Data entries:
'''

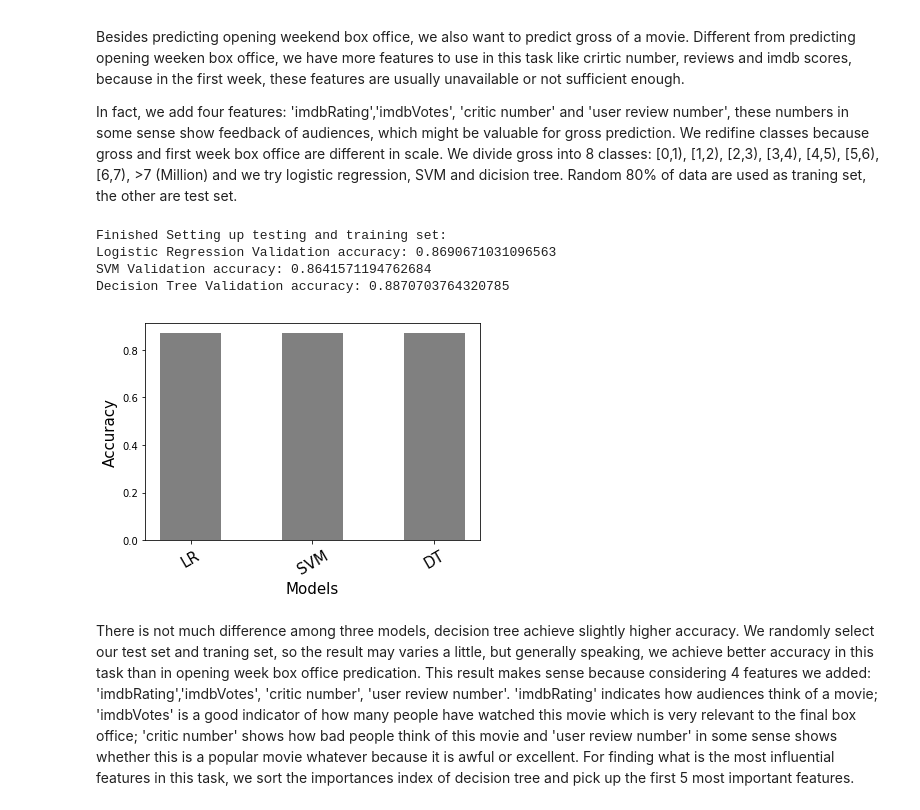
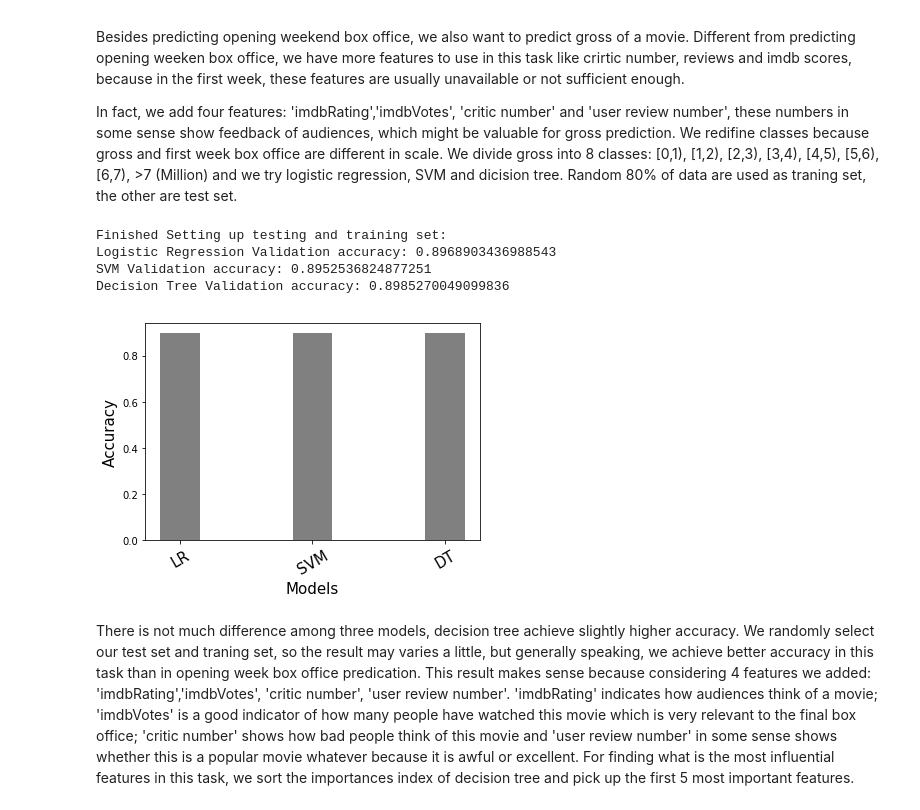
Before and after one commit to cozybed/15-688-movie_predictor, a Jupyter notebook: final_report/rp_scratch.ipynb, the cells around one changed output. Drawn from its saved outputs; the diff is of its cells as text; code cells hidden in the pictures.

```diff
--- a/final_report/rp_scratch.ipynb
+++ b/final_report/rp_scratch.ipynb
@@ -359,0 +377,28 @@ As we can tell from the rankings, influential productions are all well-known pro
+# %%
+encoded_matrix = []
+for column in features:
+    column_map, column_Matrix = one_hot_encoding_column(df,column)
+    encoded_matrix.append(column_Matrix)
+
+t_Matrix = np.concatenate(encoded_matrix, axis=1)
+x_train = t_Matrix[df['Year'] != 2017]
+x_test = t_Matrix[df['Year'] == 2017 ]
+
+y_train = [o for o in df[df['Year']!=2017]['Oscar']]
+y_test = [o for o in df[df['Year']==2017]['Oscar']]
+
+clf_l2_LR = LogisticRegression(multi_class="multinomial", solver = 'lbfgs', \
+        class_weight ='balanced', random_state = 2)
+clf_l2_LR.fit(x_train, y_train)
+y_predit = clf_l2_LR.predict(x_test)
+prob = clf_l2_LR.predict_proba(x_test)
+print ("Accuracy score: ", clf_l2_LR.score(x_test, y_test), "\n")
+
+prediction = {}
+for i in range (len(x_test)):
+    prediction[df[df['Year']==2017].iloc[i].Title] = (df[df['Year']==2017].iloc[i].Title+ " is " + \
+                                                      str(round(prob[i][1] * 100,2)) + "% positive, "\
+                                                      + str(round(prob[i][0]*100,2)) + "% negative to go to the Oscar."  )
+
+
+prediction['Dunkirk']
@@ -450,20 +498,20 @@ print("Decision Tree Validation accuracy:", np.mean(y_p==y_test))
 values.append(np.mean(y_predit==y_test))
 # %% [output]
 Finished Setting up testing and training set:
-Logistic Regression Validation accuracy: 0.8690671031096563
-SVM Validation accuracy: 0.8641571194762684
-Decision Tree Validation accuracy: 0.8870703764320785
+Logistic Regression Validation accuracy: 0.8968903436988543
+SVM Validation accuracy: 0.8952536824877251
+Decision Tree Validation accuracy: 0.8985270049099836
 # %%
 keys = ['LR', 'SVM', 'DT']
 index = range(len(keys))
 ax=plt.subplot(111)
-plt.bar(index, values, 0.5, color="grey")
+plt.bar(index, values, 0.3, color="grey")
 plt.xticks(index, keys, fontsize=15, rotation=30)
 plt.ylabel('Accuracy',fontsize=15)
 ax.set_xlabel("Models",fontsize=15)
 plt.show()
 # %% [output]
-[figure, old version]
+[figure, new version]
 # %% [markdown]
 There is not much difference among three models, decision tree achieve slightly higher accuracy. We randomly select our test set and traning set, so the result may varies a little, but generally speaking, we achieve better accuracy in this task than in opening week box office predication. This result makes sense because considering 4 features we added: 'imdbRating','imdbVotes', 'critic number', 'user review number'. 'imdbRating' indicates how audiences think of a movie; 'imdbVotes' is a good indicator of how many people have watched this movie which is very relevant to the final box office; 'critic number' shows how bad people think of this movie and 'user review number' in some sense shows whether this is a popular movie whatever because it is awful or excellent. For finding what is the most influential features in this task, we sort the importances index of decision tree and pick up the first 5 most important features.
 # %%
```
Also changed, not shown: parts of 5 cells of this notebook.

'''

| Work instructions |
An exact copy of all the data above is required; omit any pictures.

| Output for this task |
Before and after one commit to cozybed/15-688-movie_predictor, a Jupyter notebook: final_report/rp_scratch.ipynb, the cells around one changed output. Drawn from its saved outputs; the diff is of its cells as text; code cells hidden in the pictures.

```diff
--- a/final_report/rp_scratch.ipynb
+++ b/final_report/rp_scratch.ipynb
@@ -359,0 +377,28 @@ As we can tell from the rankings, influential productions are all well-known pro
+# %%
+encoded_matrix = []
+for column in features:
+    column_map, column_Matrix = one_hot_encoding_column(df,column)
+    encoded_matrix.append(column_Matrix)
+
+t_Matrix = np.concatenate(encoded_matrix, axis=1)
+x_train = t_Matrix[df['Year'] != 2017]
+x_test = t_Matrix[df['Year'] == 2017 ]
+
+y_train = [o for o in df[df['Year']!=2017]['Oscar']]
+y_test = [o for o in df[df['Year']==2017]['Oscar']]
+
+clf_l2_LR = LogisticRegression(multi_class="multinomial", solver = 'lbfgs', \
+        class_weight ='balanced', random_state = 2)
+clf_l2_LR.fit(x_train, y_train)
+y_predit = clf_l2_LR.predict(x_test)
+prob = clf_l2_LR.predict_proba(x_test)
+print ("Accuracy score: ", clf_l2_LR.score(x_test, y_test), "\n")
+
+prediction = {}
+for i in range (len(x_test)):
+    prediction[df[df['Year']==2017].iloc[i].Title] = (df[df['Year']==2017].iloc[i].Title+ " is " + \
+                                                      str(round(prob[i][1] * 100,2)) + "% positive, "\
+                                                      + str(round(prob[i][0]*100,2)) + "% negative to go to the Oscar."  )
+
+
+prediction['Dunkirk']
@@ -450,20 +498,20 @@ print("Decision Tree Validation accuracy:", np.mean(y_p==y_test))
 values.append(np.mean(y_predit==y_test))
 # %% [output]
 Finished Setting up testing and training set:
-Logistic Regression Validation accuracy: 0.8690671031096563
-SVM Validation accuracy: 0.8641571194762684
-Decision Tree Validation accuracy: 0.8870703764320785
+Logistic Regression Validation accuracy: 0.8968903436988543
+SVM Validation accuracy: 0.8952536824877251
+Decision Tree Validation accuracy: 0.8985270049099836
 # %%
 keys = ['LR', 'SVM', 'DT']
 index = range(len(keys))
 ax=plt.subplot(111)
-plt.bar(index, values, 0.5, color="grey")
+plt.bar(index, values, 0.3, color="grey")
 plt.xticks(index, keys, fontsize=15, rotation=30)
 plt.ylabel('Accuracy',fontsize=15)
 ax.set_xlabel("Models",fontsize=15)
 plt.show()
 # %% [output]
-[figure, old version]
+[figure, new version]
 # %% [markdown]
 There is not much difference among three models, decision tree achieve slightly higher accuracy. We randomly select our test set and traning set, so the result may varies a little, but generally speaking, we achieve better accuracy in this task than in opening week box office predication. This result makes sense because considering 4 features we added: 'imdbRating','imdbVotes', 'critic number', 'user review number'. 'imdbRating' indicates how audiences think of a movie; 'imdbVotes' is a good indicator of how many people have watched this movie which is very relevant to the final box office; 'critic number' shows how bad people think of this movie and 'user review number' in some sense shows whether this is a popular movie whatever because it is awful or excellent. For finding what is the most influential features in this task, we sort the importances index of decision tree and pick up the first 5 most important features.
 # %%
```
Also changed, not shown: parts of 5 cells of this notebook.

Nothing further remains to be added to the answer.